Dar es Salaam, whose population growth rate averaged 5.6 percent between 2002 and 2012, is among fastest growing cities in the world. Services have not been able to keep up with the rapid development – leading to sprawl, growth of informal settlements, congestion, flooding, and constraints to the business environment. The IDA credit will improve the key services to address flooding, urban mobility, and basic infrastructure in low-income communities. DMDP will improve the capacity of local governments to better plan and provide services – while focusing on the growing need to adopt a metropolitan approach to addressing the region’s challenges.

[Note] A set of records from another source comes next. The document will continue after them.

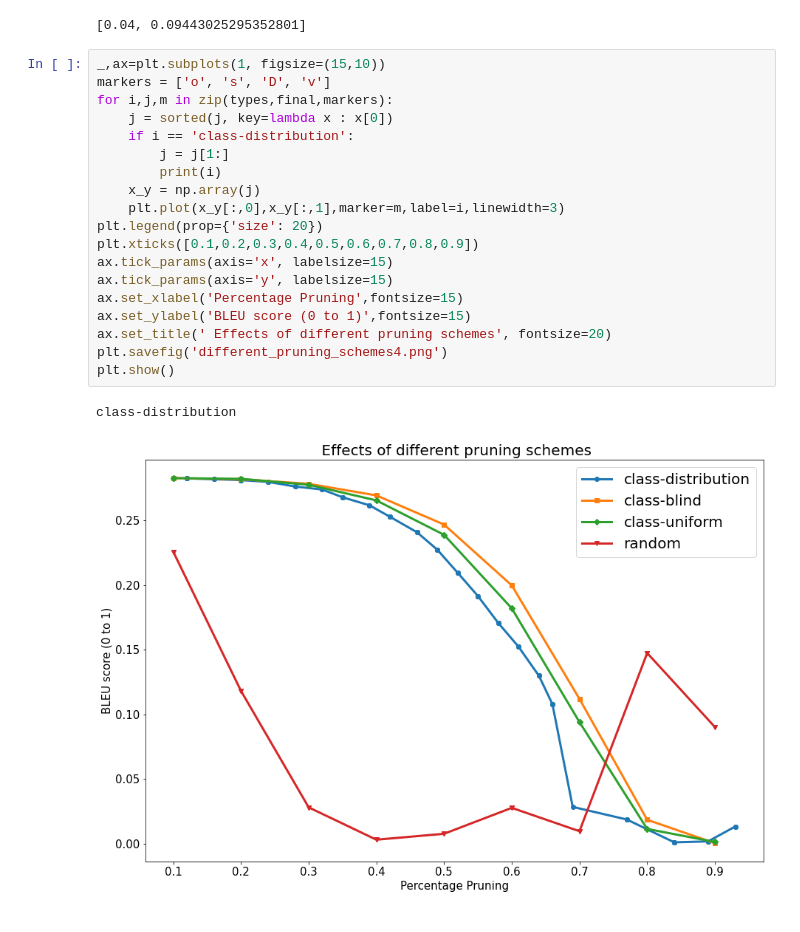
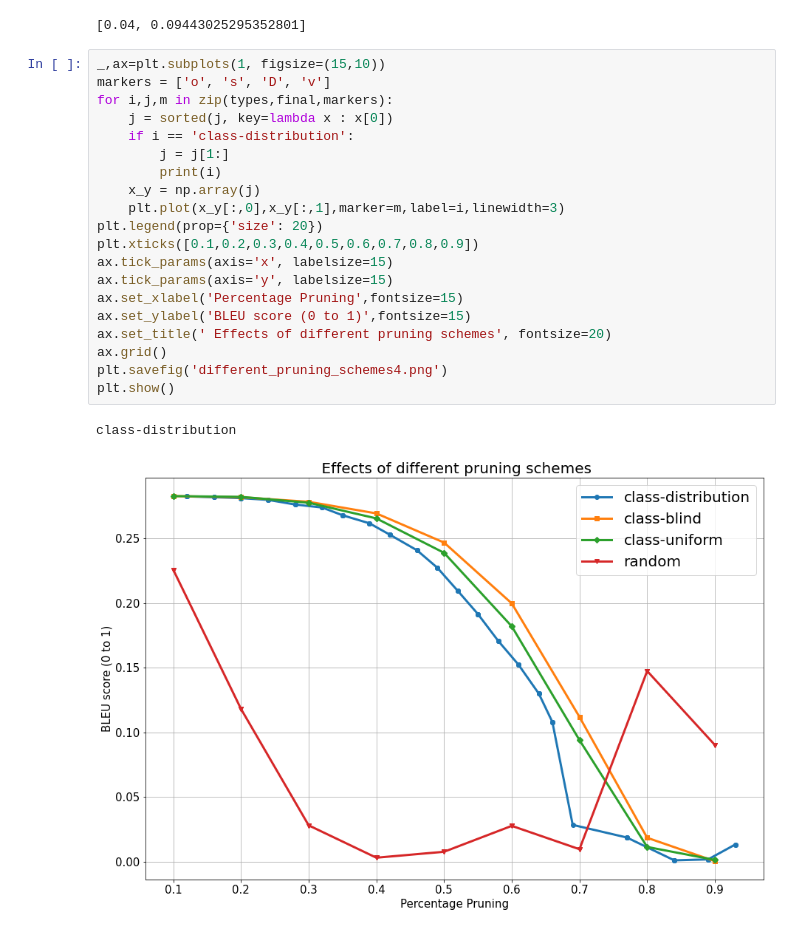
Before and after one commit to Kyrylo-Shyvam/LSTM-Pruning, a Jupyter notebook: Notebooks/make_chart.ipynb, the cells around one changed output. Saved outputs shown, nothing was run; the diff lists cells and outputs as text.

```diff
--- a/Notebooks/make_chart.ipynb
+++ b/Notebooks/make_chart.ipynb
@@ -82,24 +82,25 @@ final[0][-1]
 # %%
 _,ax=plt.subplots(1, figsize=(15,10))
 markers = ['o', 's', 'D', 'v']
 for i,j,m in zip(types,final,markers):
     j = sorted(j, key=lambda x : x[0])
     if i == 'class-distribution':
         j = j[1:]
         print(i)
     x_y = np.array(j)
     plt.plot(x_y[:,0],x_y[:,1],marker=m,label=i,linewidth=3)
 plt.legend(prop={'size': 20})
 plt.xticks([0.1,0.2,0.3,0.4,0.5,0.6,0.7,0.8,0.9])
 ax.tick_params(axis='x', labelsize=15)
 ax.tick_params(axis='y', labelsize=15)
 ax.set_xlabel('Percentage Pruning',fontsize=15)
 ax.set_ylabel('BLEU score (0 to 1)',fontsize=15)
 ax.set_title(' Effects of different pruning schemes', fontsize=20)
+ax.grid()
 plt.savefig('different_pruning_schemes4.png')
 plt.show()
 # %% [output]
 class-distribution
-[figure, old version]
+[figure, new version]
 # %%
 _,ax=plt.subplots(1, figsize=(15,10))
```
Also changed, not shown: parts of 15 cells of this notebook, 7 other files.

“In 15 years Dar es Salaam will be a mega city with a population of over 10 million residents,” said Philippe Dongier, World Bank Tanzania Country Director. “With more than 800,000 new job seekers entering the market every year, many are looking to Dar es Salaam for opportunities. Investments over the next five years are key to help establish the foundations to develop and manage a booming metropolitan area – one that allows enterprises to thrive, that create productive jobs, and that provides an improved quality of life to its residents.” ”
The DMDP, which will be implemented by the Prime Minister’s Office – Regional Administration and Local Government (PMO-RALG), has three components. The first relates to the development of priority infrastructure and will cover roads, flood control and storm water drainage and enhancement of disaster preparedness. The second component focuses on improvement of basic services for low-income communities as well as enhancing their capacity to undertake important works. Institutional strengthening, which constitutes the third component and which is partly funded by the Nordic Development Fund, aims to develop governance arrangements and systems; local government revenue collection systems; integrated transport and land use planning; operations and maintenance systems and urban planning systems.
“Given the complex challenges that Dar es Salaam faces, this project attempts to respond to both the immediate service provision demands as well as the capacity building requirements for a future megacity,” says Andre Bald, the World Bank’s Senior Urban Specialist who is also the Task Team Leader for DMDP.
While the DMDP focuses on Dar es Salaam, it is only the latest of ongoing urban interventions in which the Government of Tanzania and the World Bank have partnered, covering 29 urban local governments, to improve infrastructure and service delivery against the rapid urbanization that the country is currently undergoing. The others are the Tanzania Strategic Cities Project (TSCP), the Urban Local Government Strengthening Program (UGLSP), the Zanzibar Urban Services Project (ZUSP) and the Second Central Transport Corridor Project (CTCP2).
The World Bank’s recent Country Economic Memorandum for Tanzania (CEM 2014) underscored the importance of improving the competitiveness and efficiency of cities in order to nurture greater agglomeration benefits and create productive jobs for the 800,000 young people who enter the job market every year. Most of these graduates end up in the informal sector to which they are almost permanently consigned, as there are not enough jobs to absorb them in the formal sector. Investing in infrastructure and service gaps in the urban areas is one way of addressing this challenge as it would encourage agglomeration effects while reducing congestion.